| Action item |
The answer is to be the data below, written out in full and exactly.

| Task material |

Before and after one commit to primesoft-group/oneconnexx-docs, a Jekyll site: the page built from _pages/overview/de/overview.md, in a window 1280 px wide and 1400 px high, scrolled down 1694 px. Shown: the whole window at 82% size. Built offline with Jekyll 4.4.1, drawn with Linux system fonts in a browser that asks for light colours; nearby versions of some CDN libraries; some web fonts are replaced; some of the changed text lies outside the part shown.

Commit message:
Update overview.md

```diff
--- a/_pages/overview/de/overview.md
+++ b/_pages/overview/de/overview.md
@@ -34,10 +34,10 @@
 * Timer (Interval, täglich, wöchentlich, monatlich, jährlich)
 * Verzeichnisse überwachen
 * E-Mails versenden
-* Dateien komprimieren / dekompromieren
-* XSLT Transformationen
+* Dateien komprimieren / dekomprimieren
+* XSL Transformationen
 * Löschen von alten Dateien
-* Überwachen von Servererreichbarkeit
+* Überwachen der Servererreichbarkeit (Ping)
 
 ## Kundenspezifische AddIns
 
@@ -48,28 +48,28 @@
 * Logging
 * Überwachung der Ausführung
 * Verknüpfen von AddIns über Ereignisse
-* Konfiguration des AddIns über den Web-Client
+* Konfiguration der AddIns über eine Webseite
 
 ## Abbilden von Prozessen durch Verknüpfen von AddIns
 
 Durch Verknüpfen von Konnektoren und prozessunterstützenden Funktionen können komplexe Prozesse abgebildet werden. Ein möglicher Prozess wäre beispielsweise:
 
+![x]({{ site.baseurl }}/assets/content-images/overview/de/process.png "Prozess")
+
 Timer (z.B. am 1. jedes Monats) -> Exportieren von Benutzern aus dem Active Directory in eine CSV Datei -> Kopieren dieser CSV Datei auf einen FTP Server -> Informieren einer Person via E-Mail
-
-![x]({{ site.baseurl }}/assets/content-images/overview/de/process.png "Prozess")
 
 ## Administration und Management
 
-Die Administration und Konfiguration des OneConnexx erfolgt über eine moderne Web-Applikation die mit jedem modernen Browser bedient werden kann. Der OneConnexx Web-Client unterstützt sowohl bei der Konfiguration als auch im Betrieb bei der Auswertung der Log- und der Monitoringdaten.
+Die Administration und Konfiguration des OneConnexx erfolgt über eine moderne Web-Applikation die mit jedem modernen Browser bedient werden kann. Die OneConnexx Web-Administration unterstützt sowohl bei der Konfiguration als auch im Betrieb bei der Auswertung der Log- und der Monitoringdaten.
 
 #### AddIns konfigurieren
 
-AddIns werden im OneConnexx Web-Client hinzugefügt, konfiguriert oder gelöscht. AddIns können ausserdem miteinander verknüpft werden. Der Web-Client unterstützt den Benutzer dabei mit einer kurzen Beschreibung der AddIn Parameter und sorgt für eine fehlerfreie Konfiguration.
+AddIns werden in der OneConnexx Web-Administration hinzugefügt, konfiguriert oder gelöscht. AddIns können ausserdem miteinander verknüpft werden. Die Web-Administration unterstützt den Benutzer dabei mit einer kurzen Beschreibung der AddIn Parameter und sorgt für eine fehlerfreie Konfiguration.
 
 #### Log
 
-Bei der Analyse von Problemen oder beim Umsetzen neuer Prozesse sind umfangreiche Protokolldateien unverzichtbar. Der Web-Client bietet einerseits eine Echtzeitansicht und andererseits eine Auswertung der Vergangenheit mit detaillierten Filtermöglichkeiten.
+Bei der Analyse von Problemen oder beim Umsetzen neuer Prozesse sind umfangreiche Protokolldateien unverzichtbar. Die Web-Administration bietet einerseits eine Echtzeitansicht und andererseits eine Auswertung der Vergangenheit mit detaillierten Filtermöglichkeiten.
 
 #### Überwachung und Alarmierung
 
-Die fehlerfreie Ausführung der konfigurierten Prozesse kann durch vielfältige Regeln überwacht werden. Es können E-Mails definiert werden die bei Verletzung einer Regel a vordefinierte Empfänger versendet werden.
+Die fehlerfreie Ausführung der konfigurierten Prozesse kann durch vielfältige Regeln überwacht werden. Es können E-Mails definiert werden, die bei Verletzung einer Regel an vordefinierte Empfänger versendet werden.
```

| Result |
Before and after one commit to primesoft-group/oneconnexx-docs, a Jekyll site: the page built from _pages/overview/de/overview.md, in a window 1280 px wide and 1400 px high, scrolled down 1694 px. Shown: the whole window at 82% size. Built offline with Jekyll 4.4.1, drawn with Linux system fonts in a browser that asks for light colours; nearby versions of some CDN libraries; some web fonts are replaced; some of the changed text lies outside the part shown.

Commit message:
Update overview.md

```diff
--- a/_pages/overview/de/overview.md
+++ b/_pages/overview/de/overview.md
@@ -34,10 +34,10 @@
 * Timer (Interval, täglich, wöchentlich, monatlich, jährlich)
 * Verzeichnisse überwachen
 * E-Mails versenden
-* Dateien komprimieren / dekompromieren
-* XSLT Transformationen
+* Dateien komprimieren / dekomprimieren
+* XSL Transformationen
 * Löschen von alten Dateien
-* Überwachen von Servererreichbarkeit
+* Überwachen der Servererreichbarkeit (Ping)
 
 ## Kundenspezifische AddIns
 
@@ -48,28 +48,28 @@
 * Logging
 * Überwachung der Ausführung
 * Verknüpfen von AddIns über Ereignisse
-* Konfiguration des AddIns über den Web-Client
+* Konfiguration der AddIns über eine Webseite
 
 ## Abbilden von Prozessen durch Verknüpfen von AddIns
 
 Durch Verknüpfen von Konnektoren und prozessunterstützenden Funktionen können komplexe Prozesse abgebildet werden. Ein möglicher Prozess wäre beispielsweise:
 
+![x]({{ site.baseurl }}/assets/content-images/overview/de/process.png "Prozess")
+
 Timer (z.B. am 1. jedes Monats) -> Exportieren von Benutzern aus dem Active Directory in eine CSV Datei -> Kopieren dieser CSV Datei auf einen FTP Server -> Informieren einer Person via E-Mail
-
-![x]({{ site.baseurl }}/assets/content-images/overview/de/process.png "Prozess")
 
 ## Administration und Management
 
-Die Administration und Konfiguration des OneConnexx erfolgt über eine moderne Web-Applikation die mit jedem modernen Browser bedient werden kann. Der OneConnexx Web-Client unterstützt sowohl bei der Konfiguration als auch im Betrieb bei der Auswertung der Log- und der Monitoringdaten.
+Die Administration und Konfiguration des OneConnexx erfolgt über eine moderne Web-Applikation die mit jedem modernen Browser bedient werden kann. Die OneConnexx Web-Administration unterstützt sowohl bei der Konfiguration als auch im Betrieb bei der Auswertung der Log- und der Monitoringdaten.
 
 #### AddIns konfigurieren
 
-AddIns werden im OneConnexx Web-Client hinzugefügt, konfiguriert oder gelöscht. AddIns können ausserdem miteinander verknüpft werden. Der Web-Client unterstützt den Benutzer dabei mit einer kurzen Beschreibung der AddIn Parameter und sorgt für eine fehlerfreie Konfiguration.
+AddIns werden in der OneConnexx Web-Administration hinzugefügt, konfiguriert oder gelöscht. AddIns können ausserdem miteinander verknüpft werden. Die Web-Administration unterstützt den Benutzer dabei mit einer kurzen Beschreibung der AddIn Parameter und sorgt für eine fehlerfreie Konfiguration.
 
 #### Log
 
-Bei der Analyse von Problemen oder beim Umsetzen neuer Prozesse sind umfangreiche Protokolldateien unverzichtbar. Der Web-Client bietet einerseits eine Echtzeitansicht und andererseits eine Auswertung der Vergangenheit mit detaillierten Filtermöglichkeiten.
+Bei der Analyse von Problemen oder beim Umsetzen neuer Prozesse sind umfangreiche Protokolldateien unverzichtbar. Die Web-Administration bietet einerseits eine Echtzeitansicht und andererseits eine Auswertung der Vergangenheit mit detaillierten Filtermöglichkeiten.
 
 #### Überwachung und Alarmierung
 
-Die fehlerfreie Ausführung der konfigurierten Prozesse kann durch vielfältige Regeln überwacht werden. Es können E-Mails definiert werden die bei Verletzung einer Regel a vordefinierte Empfänger versendet werden.
+Die fehlerfreie Ausführung der konfigurierten Prozesse kann durch vielfältige Regeln überwacht werden. Es können E-Mails definiert werden, die bei Verletzung einer Regel an vordefinierte Empfänger versendet werden.
```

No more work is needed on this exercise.